This is Enriquita “Kit” Dionson. Every day for the past several months, Ms. Dionson has had to rely on the kindness of strangers so she can have something to eat and drink. She asked me for something to eat while I was leaving Pizza Hut in Dededo. So, I shared my pizza with her (fat boys like me really have no business eating all that pizza) and asked her if she had anything to drink. “I’ve been so thirsty all day,” she told me.
“What do you want to drink?” I asked her. “Just a small Pepsi.”
I got her the liter, came back outside and talked to her as she broke down in tears.
”This whole day I’ve been sitting here and this is the first time for me to eat,” the 65-year-old Chamorro woman said to me. She recently became homeless, a victim of Typhoon Mawar, when on May 24 the storm destroyed her home along Ysengsong Rd. “I’ve just been waiting for FEMA,” she said.
In the meantime, she has been sleeping in her car that doesn’t work, she said.
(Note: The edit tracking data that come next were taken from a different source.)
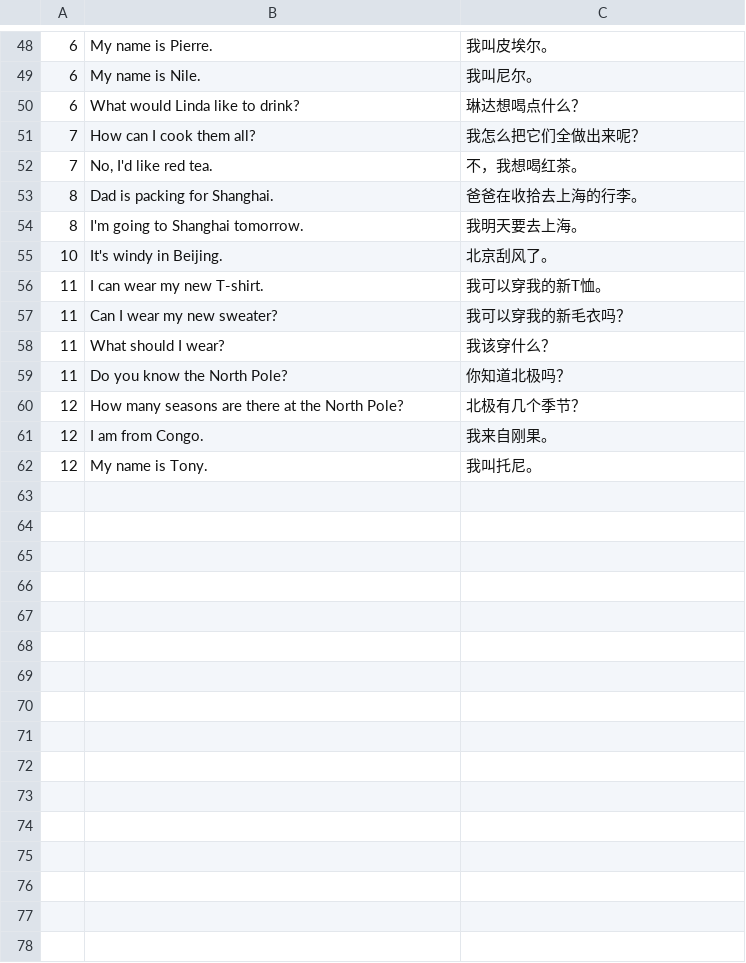
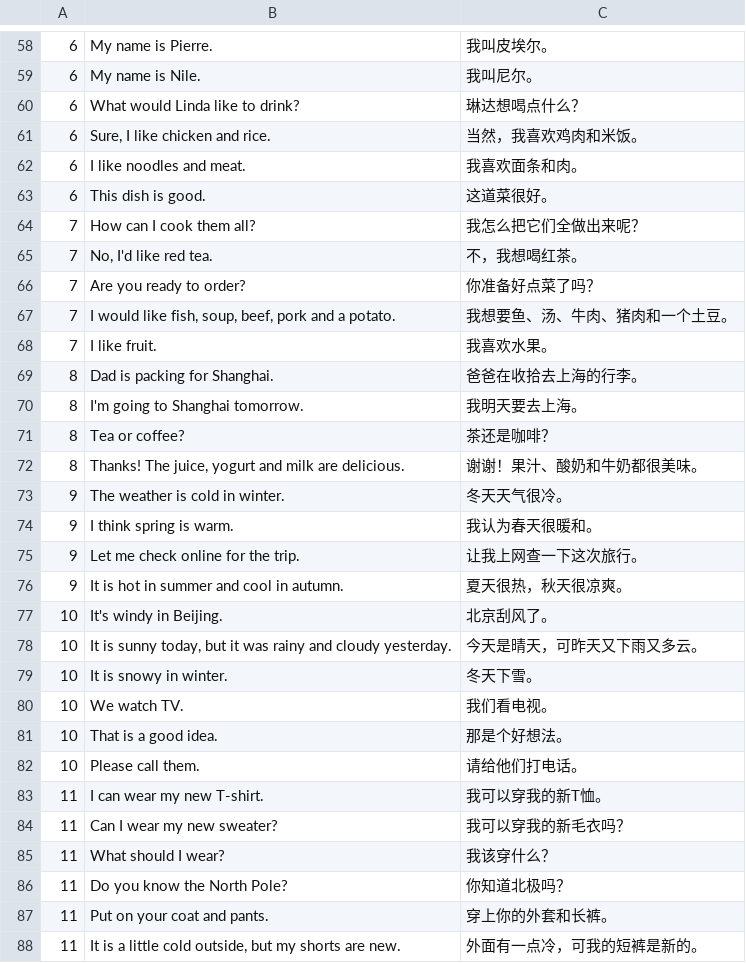
Before and after one commit to huangmoling/spellpal, a TSV file: scripts/data/_src/tb2027/ls-5a.sent.src.tsv, drawn as a sheet; only a part is shown, gaps mark what is left out; the shorter side is filled out with more unchanged rows; the diff covers the shown part only; the diff names each change by its address in the sheet, - before the commit and + after, or states it on an @@ line.

```diff
--- a/scripts/data/_src/tb2027/ls-5a.sent.src.tsv
+++ b/scripts/data/_src/tb2027/ls-5a.sent.src.tsv
+row 61: 6 | Sure, I like chicken and rice. | 当然，我喜欢鸡肉和米饭。
+row 62: 6 | I like noodles and meat. | 我喜欢面条和肉。
+row 63: 6 | This dish is good. | 这道菜很好。
+row 66: 7 | Are you ready to order? | 你准备好点菜了吗？
+row 67: 7 | I would like fish, soup, beef, pork and a potato. | 我想要鱼、汤、牛肉、猪肉和一个土豆。
+row 68: 7 | I like fruit. | 我喜欢水果。
+row 71: 8 | Tea or coffee? | 茶还是咖啡？
+row 72: 8 | Thanks! The juice, yogurt and milk are delicious. | 谢谢！果汁、酸奶和牛奶都很美味。
+row 73: 9 | The weather is cold in winter. | 冬天天气很冷。
+row 74: 9 | I think spring is warm. | 我认为春天很暖和。
+row 75: 9 | Let me check online for the trip. | 让我上网查一下这次旅行。
+row 76: 9 | It is hot in summer and cool in autumn. | 夏天很热，秋天很凉爽。
+row 78: 10 | It is sunny today, but it was rainy and cloudy yesterday. | 今天是晴天，可昨天又下雨又多云。
+row 79: 10 | It is snowy in winter. | 冬天下雪。
+row 80: 10 | We watch TV. | 我们看电视。
+row 81: 10 | That is a good idea. | 那是个好想法。
+row 82: 10 | Please call them. | 请给他们打电话。
+row 87: 11 | Put on your coat and pants. | 穿上你的外套和长裤。
+row 88: 11 | It is a little cold outside, but my shorts are new. | 外面有一点冷，可我的短裤是新的。
```
Also changed, not shown: 21 added rows elsewhere in this file, scripts/data/ls-5a.tsv, scripts/data/sentences-ls-5a.tsv, 1 other file.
And between the hours of 8 a.m. to 9 p.m., Ms. Dionson begs for food, drink, and other necessities in front of Pizza Hut and the plaza where Ajisen Ramen restaurant is located.
I told her I run a news thing and asked her if I could take our picture together and post it so that our readers and audience can know what she looks like so you all can help her, too. She agreed. She tried so hard to smile, but couldn’t hold one through her tears.
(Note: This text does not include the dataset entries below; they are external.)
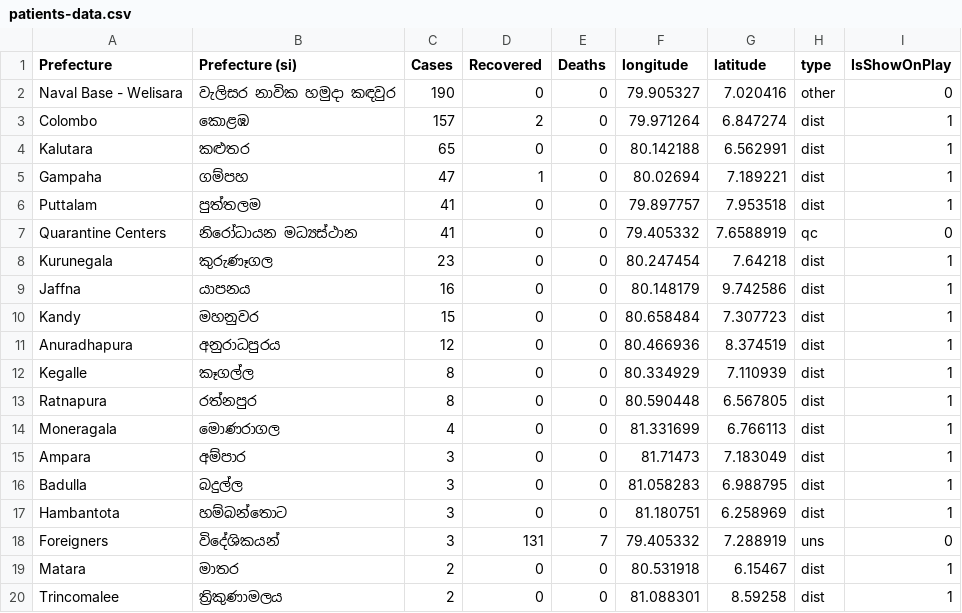
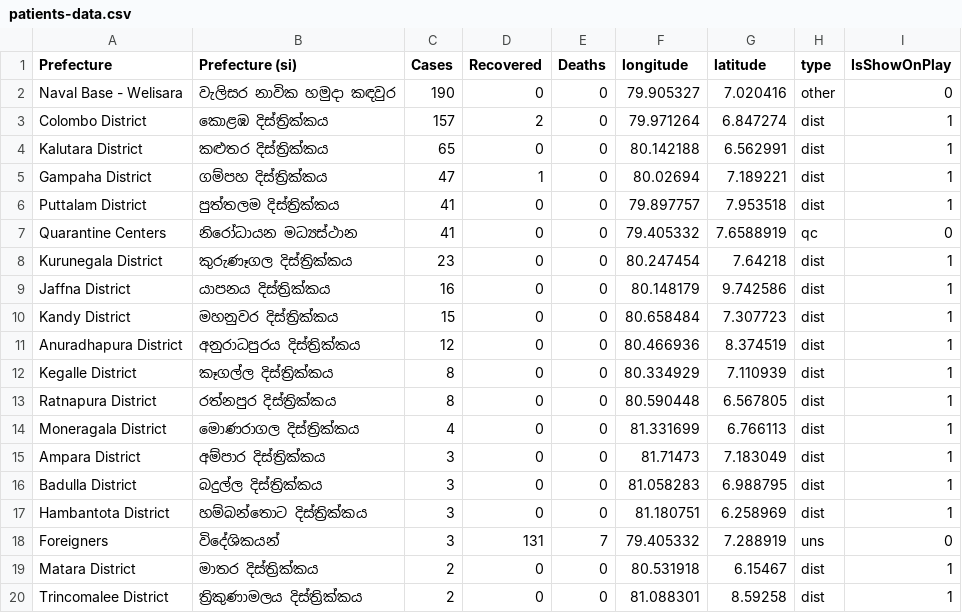
Before and after one commit to ashenud/covid-sl, a CSV file: data/district/patients-data.csv, drawn as a sheet; only a part is shown; the diff covers the shown part only.

```diff
--- a/data/district/patients-data.csv
+++ b/data/district/patients-data.csv
@@ -2,19 +2,19 @@ Prefecture,Prefecture (si),Cases,Recovered,Deaths,longitude,latitude,type,IsShow
 Naval Base - Welisara ,වැලිසර නාවික හමුදා කඳවුර,190,0,0,79.905327,7.020416,other,0
-Colombo,කොළඹ,157,2,0,79.971264,6.847274,dist,1
-Kalutara,කළුතර,65,0,0,80.142188,6.562991,dist,1
-Gampaha,ගම්පහ,47,1,0,80.02694,7.189221,dist,1
-Puttalam,පුත්තලම,41,0,0,79.897757,7.953518,dist,1
+Colombo District,කොළඹ දිස්ත්‍රික්කය,157,2,0,79.971264,6.847274,dist,1
+Kalutara District,කළුතර දිස්ත්‍රික්කය,65,0,0,80.142188,6.562991,dist,1
+Gampaha District,ගම්පහ දිස්ත්‍රික්කය,47,1,0,80.02694,7.189221,dist,1
+Puttalam District,පුත්තලම දිස්ත්‍රික්කය,41,0,0,79.897757,7.953518,dist,1
 Quarantine Centers,නිරෝධායන මධ්‍යස්ථාන,41,0,0,79.405332,7.6588919,qc,0
-Kurunegala,කුරුණෑගල,23,0,0,80.247454,7.64218,dist,1
-Jaffna,යාපනය,16,0,0,80.148179,9.742586,dist,1
-Kandy,මහනුවර,15,0,0,80.658484,7.307723,dist,1
-Anuradhapura,අනුරාධපුරය,12,0,0,80.466936,8.374519,dist,1
-Kegalle,කෑගල්ල,8,0,0,80.334929,7.110939,dist,1
-Ratnapura,රත්නපුර,8,0,0,80.590448,6.567805,dist,1
-Moneragala,මොණරාගල,4,0,0,81.331699,6.766113,dist,1
-Ampara,අම්පාර,3,0,0,81.71473,7.183049,dist,1
-Badulla,බදුල්ල,3,0,0,81.058283,6.988795,dist,1
-Hambantota,හම්බන්තොට,3,0,0,81.180751,6.258969,dist,1
+Kurunegala District,කුරුණෑගල දිස්ත්‍රික්කය,23,0,0,80.247454,7.64218,dist,1
+Jaffna District,යාපනය දිස්ත්‍රික්කය,16,0,0,80.148179,9.742586,dist,1
+Kandy District,මහනුවර දිස්ත්‍රික්කය,15,0,0,80.658484,7.307723,dist,1
+Anuradhapura District,අනුරාධපුරය දිස්ත්‍රික්කය,12,0,0,80.466936,8.374519,dist,1
+Kegalle District,කෑගල්ල දිස්ත්‍රික්කය,8,0,0,80.334929,7.110939,dist,1
+Ratnapura District,රත්නපුර දිස්ත්‍රික්කය,8,0,0,80.590448,6.567805,dist,1
+Moneragala District,මොණරාගල දිස්ත්‍රික්කය,4,0,0,81.331699,6.766113,dist,1
+Ampara District,අම්පාර දිස්ත්‍රික්කය,3,0,0,81.71473,7.183049,dist,1
+Badulla District,බදුල්ල දිස්ත්‍රික්කය,3,0,0,81.058283,6.988795,dist,1
+Hambantota District,හම්බන්තොට දිස්ත්‍රික්කය,3,0,0,81.180751,6.258969,dist,1
 Foreigners,විදේශිකයන්,3,131,7,79.405332,7.288919,uns,0
-Matara,මාතර,2,0,0,80.531918,6.15467,dist,1
-Trincomalee,ත්‍රිකුණාමලය ,2,0,0,81.088301,8.59258,dist,1
+Matara District,මාතර දිස්ත්‍රික්කය,2,0,0,80.531918,6.15467,dist,1
+Trincomalee District,ත්‍රිකුණාමලය දිස්ත්‍රික්කය,2,0,0,81.088301,8.59258,dist,1
```
Also changed, not shown: 18 edited cells elsewhere in this file, 4 other files.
Joshua Tenorio, the lieutenant governor and head of the homelessness council, said he will dispatch his team to find and offer help to Ms. Dionson.
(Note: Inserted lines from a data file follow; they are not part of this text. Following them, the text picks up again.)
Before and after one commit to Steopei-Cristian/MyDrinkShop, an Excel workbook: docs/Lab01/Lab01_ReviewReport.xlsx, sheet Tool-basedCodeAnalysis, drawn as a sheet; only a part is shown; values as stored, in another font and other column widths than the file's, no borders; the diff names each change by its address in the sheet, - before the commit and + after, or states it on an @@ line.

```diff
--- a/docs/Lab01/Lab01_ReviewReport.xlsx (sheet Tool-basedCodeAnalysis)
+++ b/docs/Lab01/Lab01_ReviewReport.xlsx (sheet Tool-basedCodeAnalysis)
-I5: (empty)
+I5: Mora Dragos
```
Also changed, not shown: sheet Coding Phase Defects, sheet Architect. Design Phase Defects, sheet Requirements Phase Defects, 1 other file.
In the meantime, if you have the means, please bring this woman something to eat and drink. It breaks my heart that our people go hungry, and have to beg for food and water. Ms. Dionson is one of hundreds, if not thousands, of people who do not have enough to eat through the day. Imagine those older than her – or who are physically disabled – who cannot panhandle at a busy place. Or the kids whose parents can’t afford to do anything about their growling stomachs.
This isn’t the island I remember growing up, but together – helping one person at a time – we can make Guam a much better place despite the poverty and anguish that pervades.